* EXERCISE AIM
Read the records below and report each line in which "ChartProps" occurs.

**** DATA RECORDS

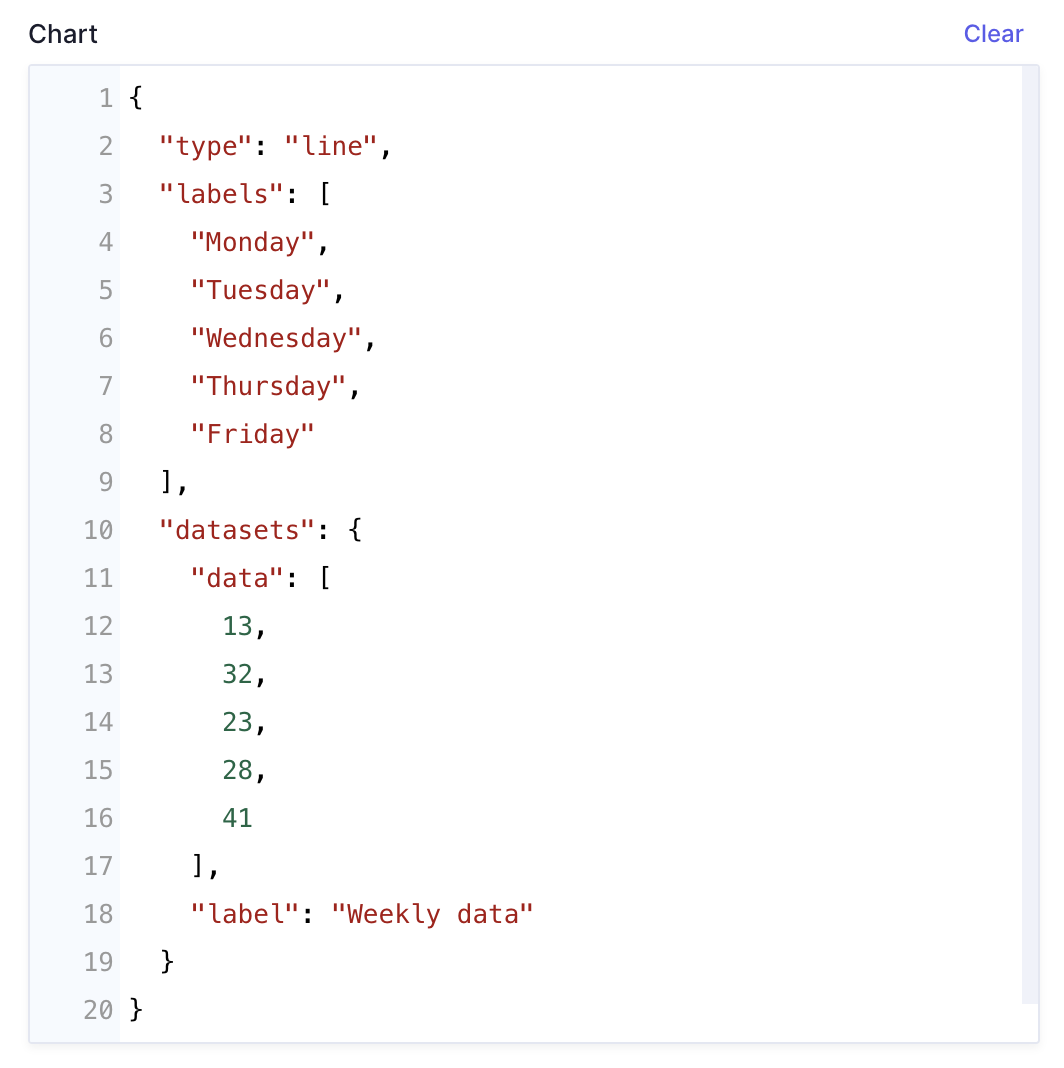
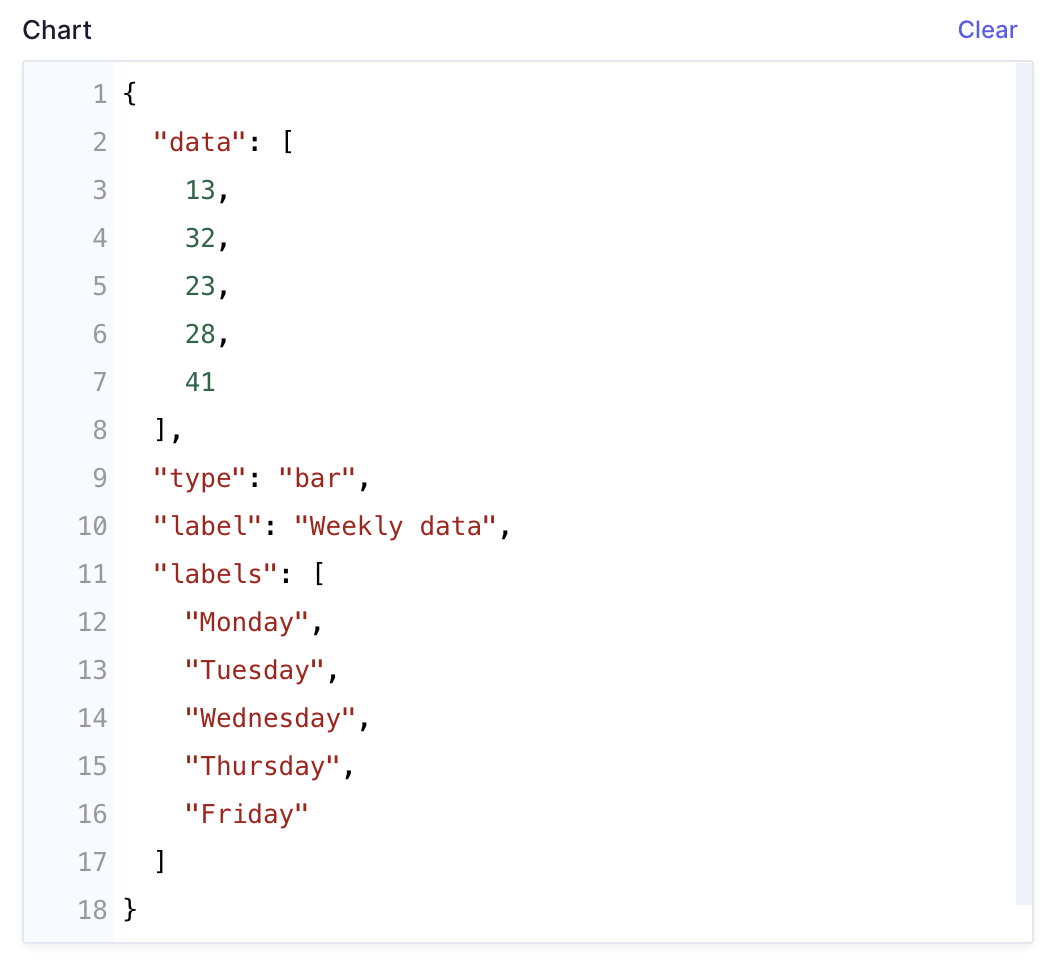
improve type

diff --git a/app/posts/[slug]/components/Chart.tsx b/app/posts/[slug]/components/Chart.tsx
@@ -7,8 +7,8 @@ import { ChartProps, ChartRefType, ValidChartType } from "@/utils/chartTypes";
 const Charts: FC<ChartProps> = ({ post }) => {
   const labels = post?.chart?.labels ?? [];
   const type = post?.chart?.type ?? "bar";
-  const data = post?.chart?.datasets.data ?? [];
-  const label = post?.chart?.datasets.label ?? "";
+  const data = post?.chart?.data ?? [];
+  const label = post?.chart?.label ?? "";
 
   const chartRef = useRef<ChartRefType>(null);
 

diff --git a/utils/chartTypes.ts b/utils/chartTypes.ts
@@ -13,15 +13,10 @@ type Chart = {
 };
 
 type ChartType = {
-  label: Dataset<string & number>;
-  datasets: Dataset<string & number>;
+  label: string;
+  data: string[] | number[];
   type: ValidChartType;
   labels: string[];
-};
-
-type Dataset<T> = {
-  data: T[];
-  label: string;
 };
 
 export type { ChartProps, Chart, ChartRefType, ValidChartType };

********

* TASK SOLUTION
@@ -7,8 +7,8 @@ import { ChartProps, ChartRefType, ValidChartType } from "@/utils/chartTypes";
 const Charts: FC<ChartProps> = ({ post }) => {
 export type { ChartProps, Chart, ChartRefType, ValidChartType };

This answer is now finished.